======== DATA SHOWN ========

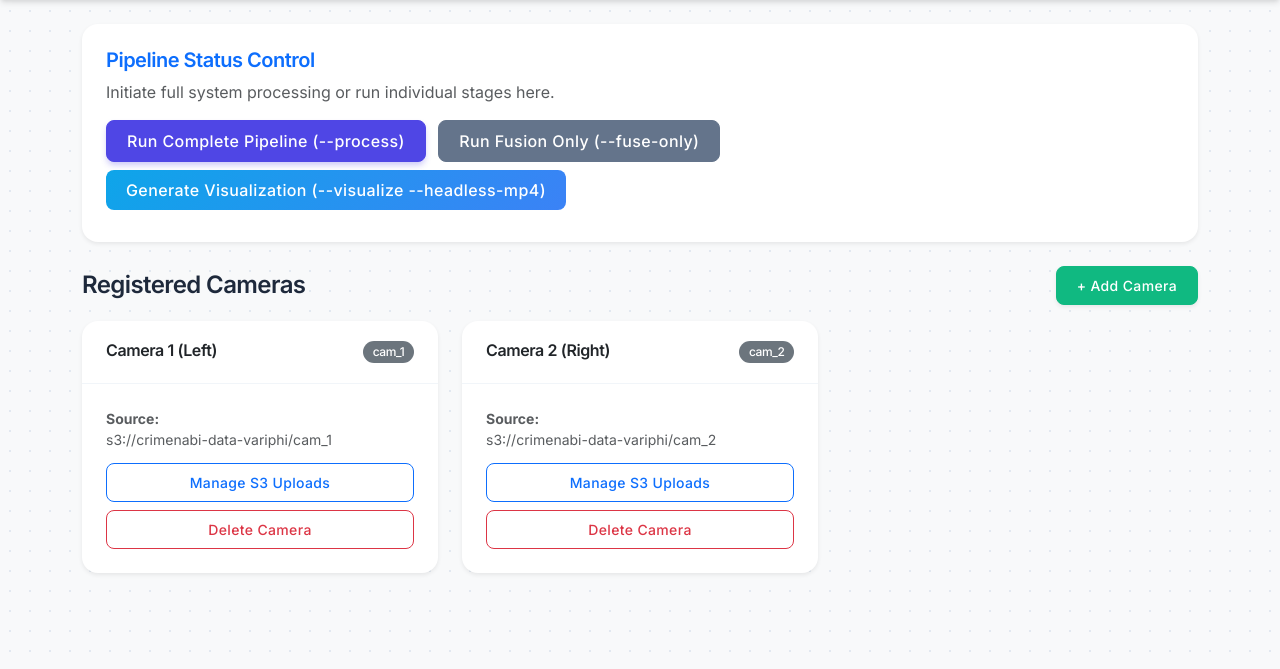
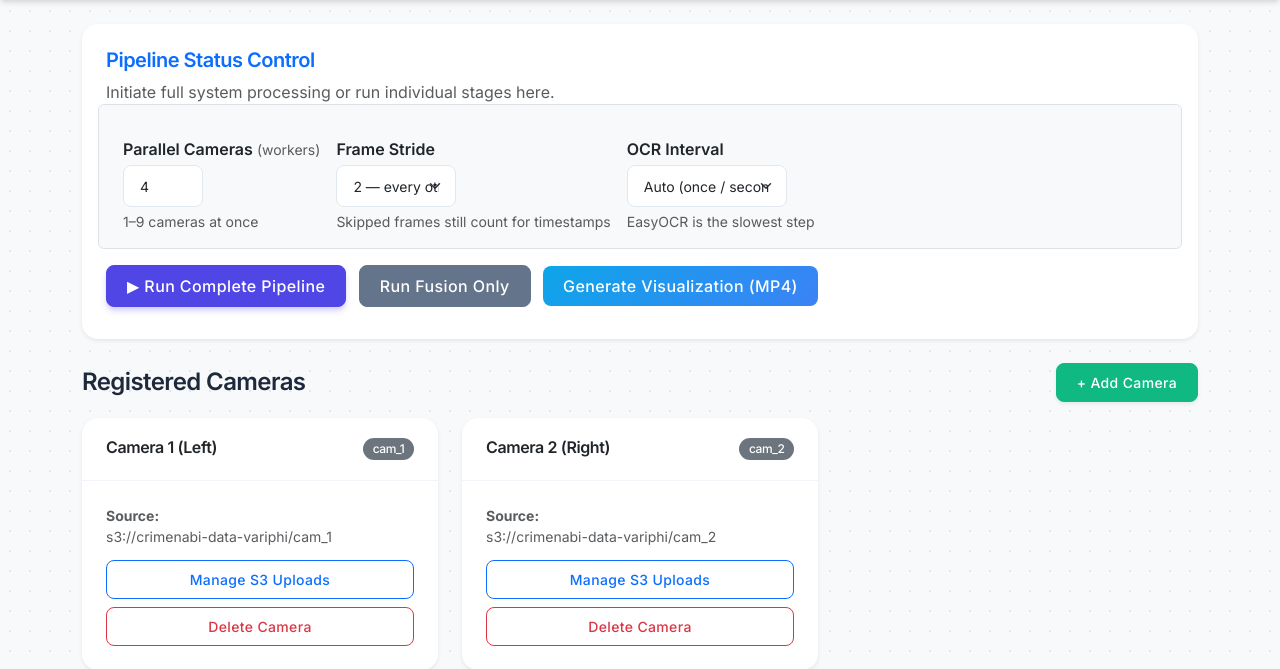
Before and after one commit to VariPhiGen/crowd_management, a Flask app: page / in a window 1280 px wide. Shown: the part 79-748 px from the top of the page. Run offline with Flask 3, Linux system fonts and the light colour scheme; the visitor is signed in with stand-in values (Sample User, id 1).

Commit message:
feat: pipeline speed controls in dashboard UI (workers, stride, OCR interval)
Made-with: Cursor

```diff
--- a/web_ui/app.py
+++ b/web_ui/app.py
@@ -101,29 +101,43 @@ def dashboard():
     if request.method == 'POST':
         action = request.form.get('pipeline_action')
         try:
-            # We run these as background processes so the UI doesn't hang.
-            # Output is directed to standard out/err wherever the Flask app is running.
             env = os.environ.copy()
-            # Ensure it uses the activated venv Python if running from one, otherwise default python3
-            python_exec = "python3"
+            # Always use the venv Python that runs this Flask app so torch/CUDA is available
+            import sys as _sys
+            python_exec = _sys.executable
 
             if action == 'process':
-                cmd = [python_exec, "main.py", "--process"]
+                # Read performance settings from form (with safe defaults)
+                workers      = int(request.form.get('workers', 4))
+                frame_stride = int(request.form.get('frame_stride', 2))
+                ocr_interval = int(request.form.get('ocr_interval', 0))
 
-                # Setup logs for main pipeline
+                cmd = [
+                    python_exec, "main.py", "--process",
+                    "--workers",      str(workers),
+                    "--frame-stride", str(frame_stride),
+                    "--ocr-interval", str(ocr_interval),
+                ]
+
                 OUTPUT_DIR.mkdir(exist_ok=True)
                 log_file = OUTPUT_DIR / "pipeline_process.log"
                 log_f = open(log_file, 'w')
 
-                proc = subprocess.Popen(cmd, cwd=str(PROJECT_ROOT), env=env, stdout=log_f, stderr=subprocess.STDOUT)
+                proc = subprocess.Popen(cmd, cwd=str(PROJECT_ROOT), env=env,
+                                        stdout=log_f, stderr=subprocess.STDOUT)
                 background_jobs["pipeline_main"] = {
-                    'process': proc,
-                    'log_file': str(log_file),
+                    'process':    proc,
+                    'log_file':   str(log_file),
                     'start_time': time.time(),
-                    'status': 'running',
-                    'name': 'Main Pipeline'
+                    'status':     'running',
+                    'name':       f'Main Pipeline (workers={workers}, stride={frame_stride})',
                 }
-                message = "Full pipeline processing started in the background. Check logs or Results page later."
+                message = (
+                    f"Full pipeline started — {workers} cameras in parallel, "
+                    f"frame stride {frame_stride}, OCR every "
+                    f"{'auto (1 s)' if ocr_interval == 0 else str(ocr_interval) + ' frames'}. "
+                    "Check logs below."
+                )
 
             elif action == 'fuse':
                 cmd = [python_exec, "main.py", "--fuse-only"]
@@ -131,13 +145,14 @@ def dashboard():
                 log_file = OUTPUT_DIR / "pipeline_fuse.log"
                 log_f = open(log_file, 'w')
 
-                proc = subprocess.Popen(cmd, cwd=str(PROJECT_ROOT), env=env, stdout=log_f, stderr=subprocess.STDOUT)
+                proc = subprocess.Popen(cmd, cwd=str(PROJECT_ROOT), env=env,
+                                        stdout=log_f, stderr=subprocess.STDOUT)
                 background_jobs["pipeline_fuse"] = {
-                    'process': proc,
-                    'log_file': str(log_file),
+                    'process':    proc,
+                    'log_file':   str(log_file),
                     'start_time': time.time(),
-                    'status': 'running',
-                    'name': 'Fusion Stage'
+                    'status':     'running',
+                    'name':       'Fusion Stage',
                 }
                 message = "Fusion stage started in the background."
 
@@ -147,20 +162,22 @@ def dashboard():
                 if not csv_path.exists():
                     error = "Fused CSV not found. Please run the pipeline or fusion first."
                 else:
-                    cmd = [python_exec, "main.py", "--visualize", str(csv_path), "--headless-mp4", str(mp4_path)]
+                    cmd = [python_exec, "main.py", "--visualize", str(csv_path),
+                           "--headless-mp4", str(mp4_path)]
 
                     log_file = OUTPUT_DIR / "pipeline_visualize.log"
                     log_f = open(log_file, 'w')
 
-                    proc = subprocess.Popen(cmd, cwd=str(PROJECT_ROOT), env=env, stdout=log_f, stderr=subprocess.STDOUT)
+                    proc = subprocess.Popen(cmd, cwd=str(PROJECT_ROOT), env=env,
+                                            stdout=log_f, stderr=subprocess.STDOUT)
                     background_jobs["pipeline_visualize"] = {
-                        'process': proc,
-                        'log_file': str(log_file),
+                        'process':    proc,
+                        'log_file':   str(log_file),
                         'start_time': time.time(),
-                        'status': 'running',
-                        'name': 'Visualization Generation'
+                        'status':     'running',
+                        'name':       'Visualization Generation',
                     }
-                    message = "Visualization generation started. The MP4 will appear in Results when finished."
+                    message = "Visualization generation started. MP4 will appear in Results when finished."
 
         except Exception as e:
             error = f"Failed to start pipeline process: {e}"
--- a/web_ui/templates/dashboard.html
+++ b/web_ui/templates/dashboard.html
@@ -35,14 +35,53 @@
                     {% endif %}
 
                     <form method="POST" action="/" class="mt-3">
-                        <button type="submit" name="pipeline_action" value="process" class="btn btn-primary me-2 mb-2">
-                            Run Complete Pipeline (--process)
+                        <!-- Speed settings for full pipeline run -->
+                        <div class="row g-3 mb-3 align-items-end p-3 bg-light rounded border">
+                            <div class="col-auto">
+                                <label class="form-label fw-semibold mb-1" for="workers">
+                                    Parallel Cameras
+                                    <span class="text-muted fw-normal small">(workers)</span>
+                                </label>
+                                <input type="number" class="form-control form-control-sm" id="workers"
+                                       name="workers" value="4" min="1" max="9" style="width:80px">
+                                <div class="form-text">1–9 cameras at once</div>
+                            </div>
+                            <div class="col-auto">
+                                <label class="form-label fw-semibold mb-1" for="frame_stride">
+                                    Frame Stride
+                                </label>
+                                <select class="form-select form-select-sm" id="frame_stride" name="frame_stride" style="width:120px">
+                                    <option value="1">1 — every frame</option>
+                                    <option value="2" selected>2 — every other (2× faster)</option>
+                                    <option value="3">3 — every 3rd (3× faster)</option>
+                                </select>
+                                <div class="form-text">Skipped frames still count for timestamps</div>
+                            </div>
+                            <div class="col-auto">
+                                <label class="form-label fw-semibold mb-1" for="ocr_interval">
+                                    OCR Interval
+                                </label>
+                                <select class="form-select form-select-sm" id="ocr_interval" name="ocr_interval" style="width:160px">
+                                    <option value="0" selected>Auto (once / second)</option>
+                                    <option value="1">Every frame (slowest)</option>
+                                    <option value="30">Every 30 frames</option>
+                                    <option value="60">Every 60 frames</option>
+                                </select>
+                                <div class="form-text">EasyOCR is the slowest step</div>
+                            </div>
+                        </div>
+
+                        <button type="submit" name="pipeline_action" value="process"
+                                class="btn btn-primary me-2 mb-2">
+                            ▶ Run Complete Pipeline
                         </button>
-                        <button type="submit" name="pipeline_action" value="fuse" class="btn btn-secondary me-2 mb-2">
-                            Run Fusion Only (--fuse-only)
+                        <button type="submit" name="pipeline_action" value="fuse"
+                                class="btn btn-secondary me-2 mb-2">
+                            Run Fusion Only
                         </button>
-                        <button type="submit" name="pipeline_action" value="visualize" class="btn btn-info text-white mb-2">
-                            Generate Visualization (--visualize --headless-mp4)
+                        <button type="submit" name="pipeline_action" value="visualize"
+                                class="btn btn-info text-white mb-2">
+                            Generate Visualization (MP4)
                         </button>
                     </form>
                 </div>
```
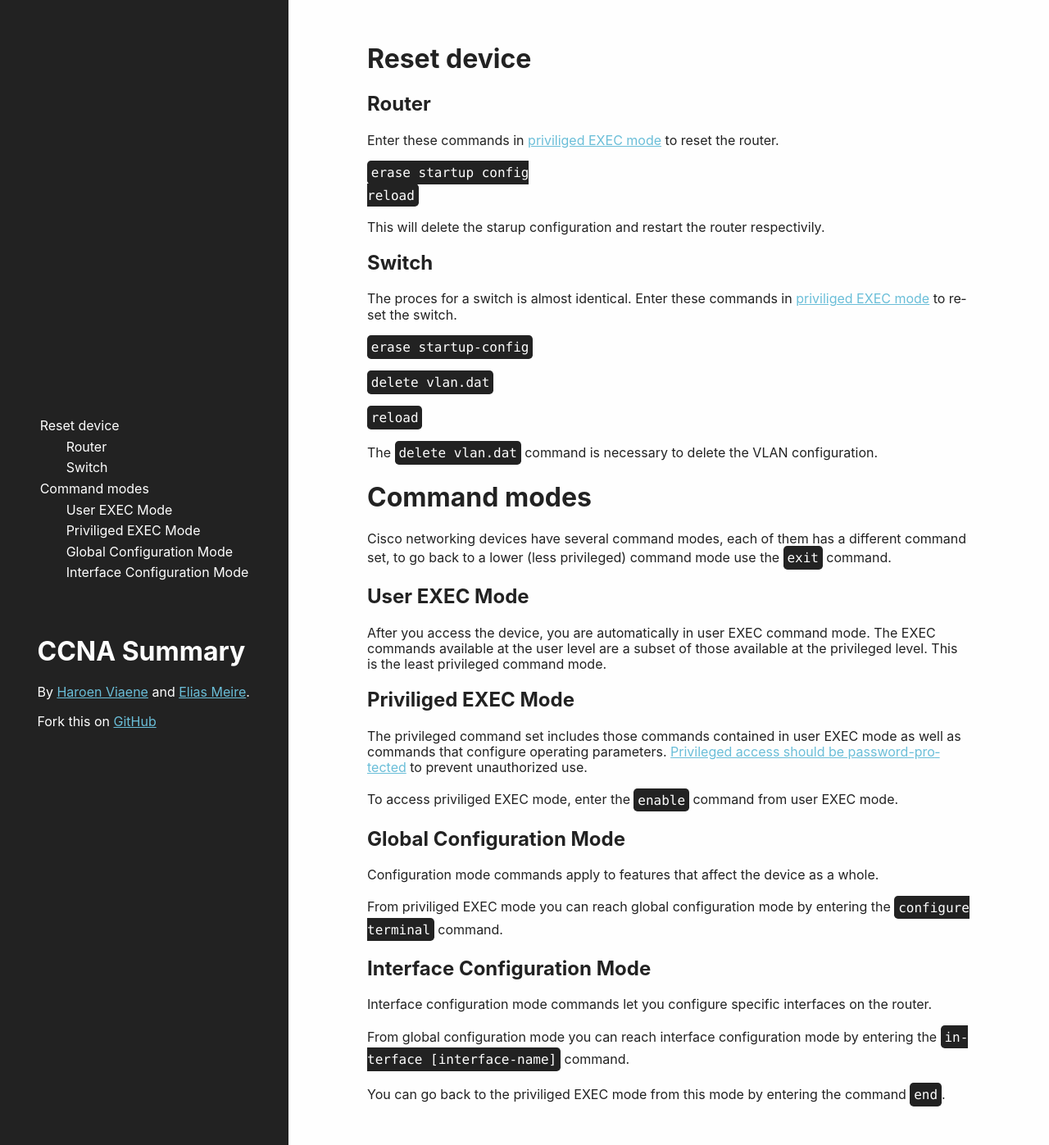
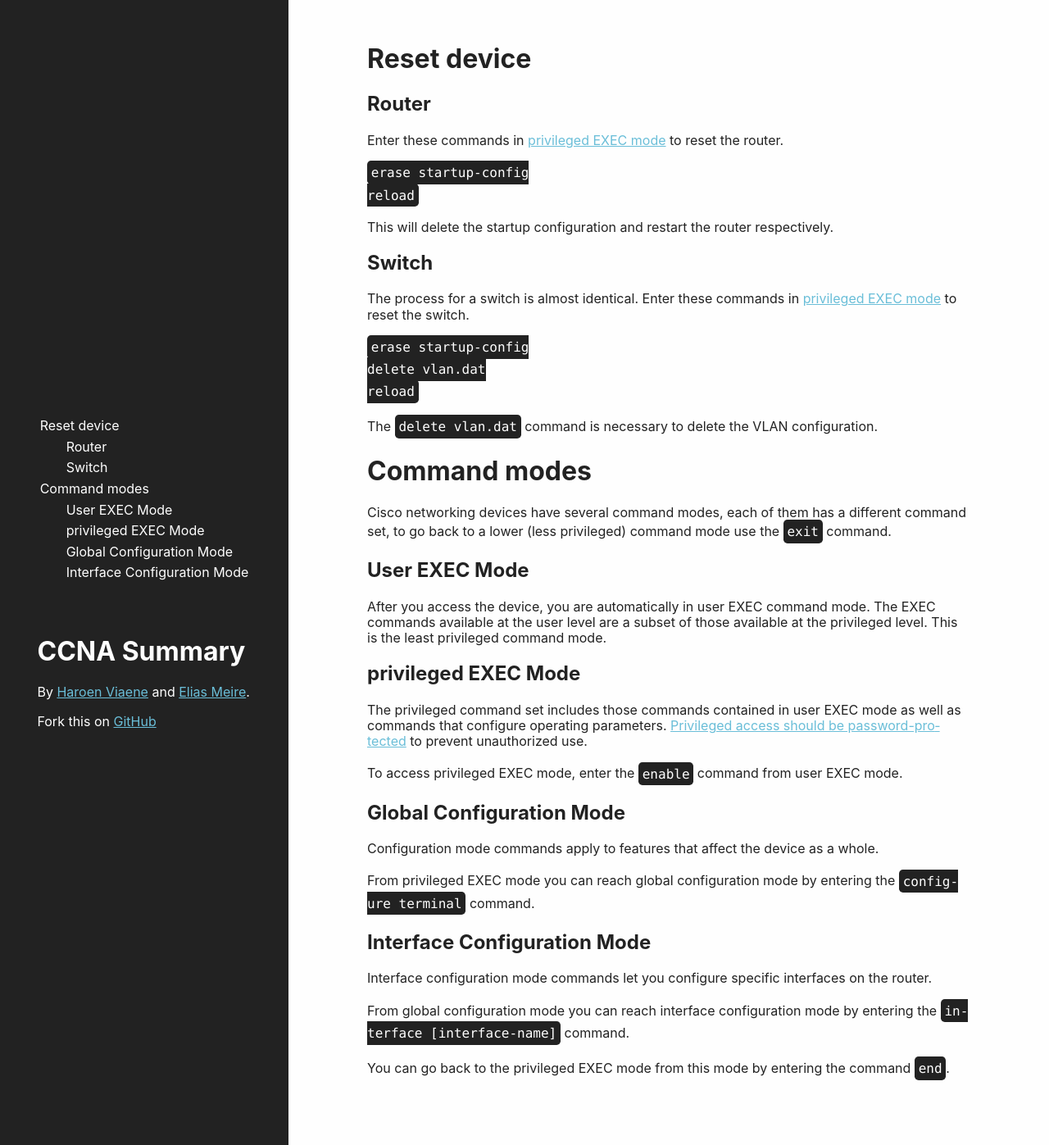
Before and after one commit to Haroenv/ccna, a Jekyll site: the page built from index.md, in a window 1280 px wide and 1397 px high. Shown: the whole window at 82% size. Built offline with Jekyll 4.4.1, drawn with Linux system fonts in a browser that asks for light colours.

Commit message:
Spelling fixes and multiline code implementation with inline html

````diff
--- a/index.md
+++ b/index.md
@@ -22,24 +22,22 @@ Fork this on [GitHub](https://github.com/haroenv/ccna-summary)
 
 ## Router
 
-Enter these commands in [priviliged EXEC mode](#command-modes) to reset the router.
+Enter these commands in [privileged EXEC mode](#command-modes) to reset the router.
 
-```
-erase startup config
+<pre><code>erase startup-config
 reload
-```
+</code></pre>
 
-This will delete the starup configuration and restart the router respectivily.
+This will delete the startup configuration and restart the router respectively.
 
 
 ## Switch
-The proces for a switch is almost identical. Enter these commands in [priviliged EXEC mode](#command-modes) to reset the switch.
+The process for a switch is almost identical. Enter these commands in [privileged EXEC mode](#command-modes) to reset the switch.
 
-`erase startup-config`
-
-`delete vlan.dat`
-
-`reload`
+<pre><code>erase startup-config
+delete vlan.dat
+reload
+</code></pre>
 
 The `delete vlan.dat` command is necessary to delete the VLAN configuration.
 
@@ -51,17 +49,17 @@ Cisco networking devices have several command modes, each of them has a differen
 
 After you access the device, you are automatically in user EXEC command mode. The EXEC commands available at the user level are a subset of those available at the privileged level. This is the least privileged command mode.
 
-## Priviliged EXEC Mode
+## privileged EXEC Mode
 
 The privileged command set includes those commands contained in user EXEC mode as well as commands that configure operating parameters. [Privileged access should be password-protected](#passwords) to prevent unauthorized use.
 
-To access priviliged EXEC mode, enter the `enable` command from user EXEC mode.
+To access privileged EXEC mode, enter the `enable` command from user EXEC mode.
 
 ## Global Configuration Mode
 
 Configuration mode commands apply to features that affect the device as a whole.
 
-From priviliged EXEC mode you can reach global configuration mode by entering the `configure terminal` command.
+From privileged EXEC mode you can reach global configuration mode by entering the `configure terminal` command.
 
 ## Interface Configuration Mode
 
@@ -69,5 +67,5 @@ Interface configuration mode commands let you configure specific interfaces on t
 
 From global configuration mode you can reach interface configuration mode by entering the `interface [interface-name]` command.
 
-You can go back to the priviliged EXEC mode from this mode by entering the command `end`.
+You can go back to the privileged EXEC mode from this mode by entering the command `end`.
 </div>
````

========

EXERCISE BRIEF:
Every line above in which the word "logs" occurs is to be copied.

RESPONSE AREA:
-                # Setup logs for main pipeline
-                message = "Full pipeline processing started in the background. Check logs or Results page later."
+                    "Check logs below."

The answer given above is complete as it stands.